Every entry that follows should be output again, word for word.

Change listing data:
------------------------------------------------

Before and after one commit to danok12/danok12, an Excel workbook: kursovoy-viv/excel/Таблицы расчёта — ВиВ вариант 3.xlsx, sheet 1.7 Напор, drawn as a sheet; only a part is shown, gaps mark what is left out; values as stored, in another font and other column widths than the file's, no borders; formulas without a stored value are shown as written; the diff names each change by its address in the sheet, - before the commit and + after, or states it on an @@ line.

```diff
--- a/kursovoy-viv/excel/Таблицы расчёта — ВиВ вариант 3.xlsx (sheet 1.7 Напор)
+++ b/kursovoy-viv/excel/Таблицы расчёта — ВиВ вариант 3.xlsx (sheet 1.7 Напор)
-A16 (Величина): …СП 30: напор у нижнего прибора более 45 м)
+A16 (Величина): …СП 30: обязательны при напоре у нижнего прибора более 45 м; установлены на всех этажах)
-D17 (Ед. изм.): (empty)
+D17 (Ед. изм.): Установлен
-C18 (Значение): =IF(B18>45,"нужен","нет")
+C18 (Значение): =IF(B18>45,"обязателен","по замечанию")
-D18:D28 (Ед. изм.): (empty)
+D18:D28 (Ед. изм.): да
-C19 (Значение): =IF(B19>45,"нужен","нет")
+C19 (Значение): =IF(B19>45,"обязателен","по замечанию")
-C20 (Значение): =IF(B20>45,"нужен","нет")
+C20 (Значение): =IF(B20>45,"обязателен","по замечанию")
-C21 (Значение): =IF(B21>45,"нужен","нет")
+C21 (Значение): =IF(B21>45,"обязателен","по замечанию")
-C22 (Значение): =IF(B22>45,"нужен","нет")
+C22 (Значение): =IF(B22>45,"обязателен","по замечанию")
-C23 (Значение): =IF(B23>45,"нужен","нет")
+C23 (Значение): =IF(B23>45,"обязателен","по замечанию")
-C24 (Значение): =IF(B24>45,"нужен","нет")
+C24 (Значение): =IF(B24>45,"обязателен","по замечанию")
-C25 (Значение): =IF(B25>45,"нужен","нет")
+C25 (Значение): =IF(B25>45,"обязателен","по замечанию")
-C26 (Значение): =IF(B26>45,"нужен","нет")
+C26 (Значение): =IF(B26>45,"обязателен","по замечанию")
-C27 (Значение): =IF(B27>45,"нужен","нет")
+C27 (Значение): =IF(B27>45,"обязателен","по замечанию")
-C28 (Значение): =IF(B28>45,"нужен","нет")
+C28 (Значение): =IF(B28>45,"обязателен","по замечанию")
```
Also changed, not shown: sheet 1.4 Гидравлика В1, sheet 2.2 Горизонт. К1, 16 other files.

------------------------------------------------

§ **Answer to this problem**:
Before and after one commit to danok12/danok12, an Excel workbook: kursovoy-viv/excel/Таблицы расчёта — ВиВ вариант 3.xlsx, sheet 1.7 Напор, drawn as a sheet; only a part is shown, gaps mark what is left out; values as stored, in another font and other column widths than the file's, no borders; formulas without a stored value are shown as written; the diff names each change by its address in the sheet, - before the commit and + after, or states it on an @@ line.

```diff
--- a/kursovoy-viv/excel/Таблицы расчёта — ВиВ вариант 3.xlsx (sheet 1.7 Напор)
+++ b/kursovoy-viv/excel/Таблицы расчёта — ВиВ вариант 3.xlsx (sheet 1.7 Напор)
-A16 (Величина): …СП 30: напор у нижнего прибора более 45 м)
+A16 (Величина): …СП 30: обязательны при напоре у нижнего прибора более 45 м; установлены на всех этажах)
-D17 (Ед. изм.): (empty)
+D17 (Ед. изм.): Установлен
-C18 (Значение): =IF(B18>45,"нужен","нет")
+C18 (Значение): =IF(B18>45,"обязателен","по замечанию")
-D18:D28 (Ед. изм.): (empty)
+D18:D28 (Ед. изм.): да
-C19 (Значение): =IF(B19>45,"нужен","нет")
+C19 (Значение): =IF(B19>45,"обязателен","по замечанию")
-C20 (Значение): =IF(B20>45,"нужен","нет")
+C20 (Значение): =IF(B20>45,"обязателен","по замечанию")
-C21 (Значение): =IF(B21>45,"нужен","нет")
+C21 (Значение): =IF(B21>45,"обязателен","по замечанию")
-C22 (Значение): =IF(B22>45,"нужен","нет")
+C22 (Значение): =IF(B22>45,"обязателен","по замечанию")
-C23 (Значение): =IF(B23>45,"нужен","нет")
+C23 (Значение): =IF(B23>45,"обязателен","по замечанию")
-C24 (Значение): =IF(B24>45,"нужен","нет")
+C24 (Значение): =IF(B24>45,"обязателен","по замечанию")
-C25 (Значение): =IF(B25>45,"нужен","нет")
+C25 (Значение): =IF(B25>45,"обязателен","по замечанию")
-C26 (Значение): =IF(B26>45,"нужен","нет")
+C26 (Значение): =IF(B26>45,"обязателен","по замечанию")
-C27 (Значение): =IF(B27>45,"нужен","нет")
+C27 (Значение): =IF(B27>45,"обязателен","по замечанию")
-C28 (Значение): =IF(B28>45,"нужен","нет")
+C28 (Значение): =IF(B28>45,"обязателен","по замечанию")
```
Also changed, not shown: sheet 1.4 Гидравлика В1, sheet 2.2 Горизонт. К1, 16 other files.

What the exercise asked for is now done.